Punchy guitars and pounding drums reverberate through Veludo Planes’ “The Snows of Kilimanjaro”. Brought together with snappy lyrics, the song builds to an unforgettable chorus, making it easy to see why this song is a favourite amongst fans. We caught up with the band to find out what the song’s about and how it came together.
blu: Can you tell us about “The Snows of Kilimanjaro”? How would you describe this song?
Veludo Planes: “The Snows of Kilimanjaro” is probably the biggest representative of our collective sound. It blends a psych riff, with driven verses and an anthemic chorus into what is actually a typical 3-minute pop song. It’s probably our most well-known song, with the chorus being a real sing-a-long point within our set.
The song shares its name with a famous short story by Ernest Hemingway. How does the song draw from this work?
Chris: When I was writing the chorus, all the words seemed to fall straight into place, out of the chords pattern. I had no idea where they came from however at the time I was reading Ernest Hemingway’s short story, The Snows of Kilimanjaro. It’s essentially about a man dying on the slopes of Mount Kilimanjaro, telling his wife how he never loved her. Me and Mike thought it would be great to write the lyrics loosely around that concept, with the theme of song being based on a fictional relationship born out of desperation as opposed to any romantic grounding. We were feeling quite pretentious at the time!
How did the song first come together?
It started with the chorus and went through about 3 different versions before settling on the final one. The verses were written very much to fit the chorus, something which we struggled with originally because of the timing difference. It was when we went into the studio it really came together. Being in that environment enabled us to be more analytical of the structure, and really settle on what was best or the song.
Has the song changed much since you first wrote it?
It changed a lot in the initial writing process. It was less heavy in its first form, but that soon changed, particularly as we were writing it at a point where our sound was naturally going in more of a rockier direction. Since we have recorded it the song hasn’t changed one bit. It grounds our set, and gives the audience something familiar in a set which is always changing!

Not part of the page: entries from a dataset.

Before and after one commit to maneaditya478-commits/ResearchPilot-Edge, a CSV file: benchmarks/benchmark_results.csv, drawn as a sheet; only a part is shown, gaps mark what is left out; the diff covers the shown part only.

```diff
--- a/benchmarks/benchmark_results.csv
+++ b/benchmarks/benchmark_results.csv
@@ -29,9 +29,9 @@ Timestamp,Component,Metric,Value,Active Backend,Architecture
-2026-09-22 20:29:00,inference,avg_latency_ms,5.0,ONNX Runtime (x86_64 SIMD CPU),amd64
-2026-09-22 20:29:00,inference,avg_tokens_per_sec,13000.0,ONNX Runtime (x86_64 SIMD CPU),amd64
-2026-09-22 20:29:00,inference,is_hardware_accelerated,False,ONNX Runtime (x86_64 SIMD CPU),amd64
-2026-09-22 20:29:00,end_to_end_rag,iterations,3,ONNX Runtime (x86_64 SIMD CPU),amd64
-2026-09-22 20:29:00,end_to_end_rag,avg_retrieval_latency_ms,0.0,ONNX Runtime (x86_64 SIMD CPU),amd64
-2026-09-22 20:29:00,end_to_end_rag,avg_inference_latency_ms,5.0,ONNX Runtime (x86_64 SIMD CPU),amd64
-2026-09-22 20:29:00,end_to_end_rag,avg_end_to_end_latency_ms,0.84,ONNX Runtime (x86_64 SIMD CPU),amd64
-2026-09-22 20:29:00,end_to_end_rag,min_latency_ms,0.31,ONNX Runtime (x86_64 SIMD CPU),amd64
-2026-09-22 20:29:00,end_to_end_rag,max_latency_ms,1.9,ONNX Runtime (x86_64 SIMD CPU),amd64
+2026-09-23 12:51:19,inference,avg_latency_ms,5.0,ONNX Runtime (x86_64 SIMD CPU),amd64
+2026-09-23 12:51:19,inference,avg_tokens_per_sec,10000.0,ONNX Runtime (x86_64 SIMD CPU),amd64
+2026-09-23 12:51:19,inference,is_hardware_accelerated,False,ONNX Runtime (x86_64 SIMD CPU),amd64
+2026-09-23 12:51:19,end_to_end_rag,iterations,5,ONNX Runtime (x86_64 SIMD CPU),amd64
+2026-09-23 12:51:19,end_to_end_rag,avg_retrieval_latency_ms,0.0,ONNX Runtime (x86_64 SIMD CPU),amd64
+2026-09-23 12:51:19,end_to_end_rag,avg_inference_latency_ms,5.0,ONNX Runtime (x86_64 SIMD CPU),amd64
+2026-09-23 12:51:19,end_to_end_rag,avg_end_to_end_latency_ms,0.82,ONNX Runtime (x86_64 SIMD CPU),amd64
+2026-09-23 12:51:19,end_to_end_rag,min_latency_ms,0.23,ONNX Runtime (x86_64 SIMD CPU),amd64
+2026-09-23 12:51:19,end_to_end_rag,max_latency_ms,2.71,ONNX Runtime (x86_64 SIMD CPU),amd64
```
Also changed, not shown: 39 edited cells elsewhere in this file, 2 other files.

Was this a particularly challenging song to get completely perfect?
Definitely. The verses and chorus worked perfectly independently of each other. It was writing the gap between those sections that took the most work. We spent loads of studio and rehearsal sessions getting those transitions down. Now they feel natural, but for a long time it wasn’t always the case.
What’s it like to play this song live?
We all love playing this song. It’s probably in our top three best songs to play live. Because it’s the first track we released, there is a history to it, for both us and the audience. Also, the outro is a point where you can really let loose with your stage antics, and have a real laugh.
What was the reaction like when you played it live for the first time?
The first time we played this track was supporting The Subways in front of 500 people and it was the perfect place to debut it. It’s a big song anyway, but in front of that rock audience, it went down brilliantly. We had a few people singing along by the end, and at that point we knew it was keeper.
How do you think this song compares to the rest of your work?
It’s our most catchy track, however as we wrote it a couple of years ago now, we’ve definitely progressed musically in that time. In each song, we like to have a big chorus or big hook, something that people can hold onto. That is something directly inspired from the response we got to “The Snows of Kilimanjaro”. In that sense, I think it set our sound for last two years.
You have a new EP due out soon. How does its sound compare to “The Snows Of Kilimanjaro”?
When we started writing the EP we were trying to write something as good, if not better than “Snows”. We dropped this mentality quite quickly and decided to just go with whatever came naturally. The tracks are big chorus tracks, so in that way they are similar to “Snows”. However, they are all quite different, and I think that shows the variety of our sound.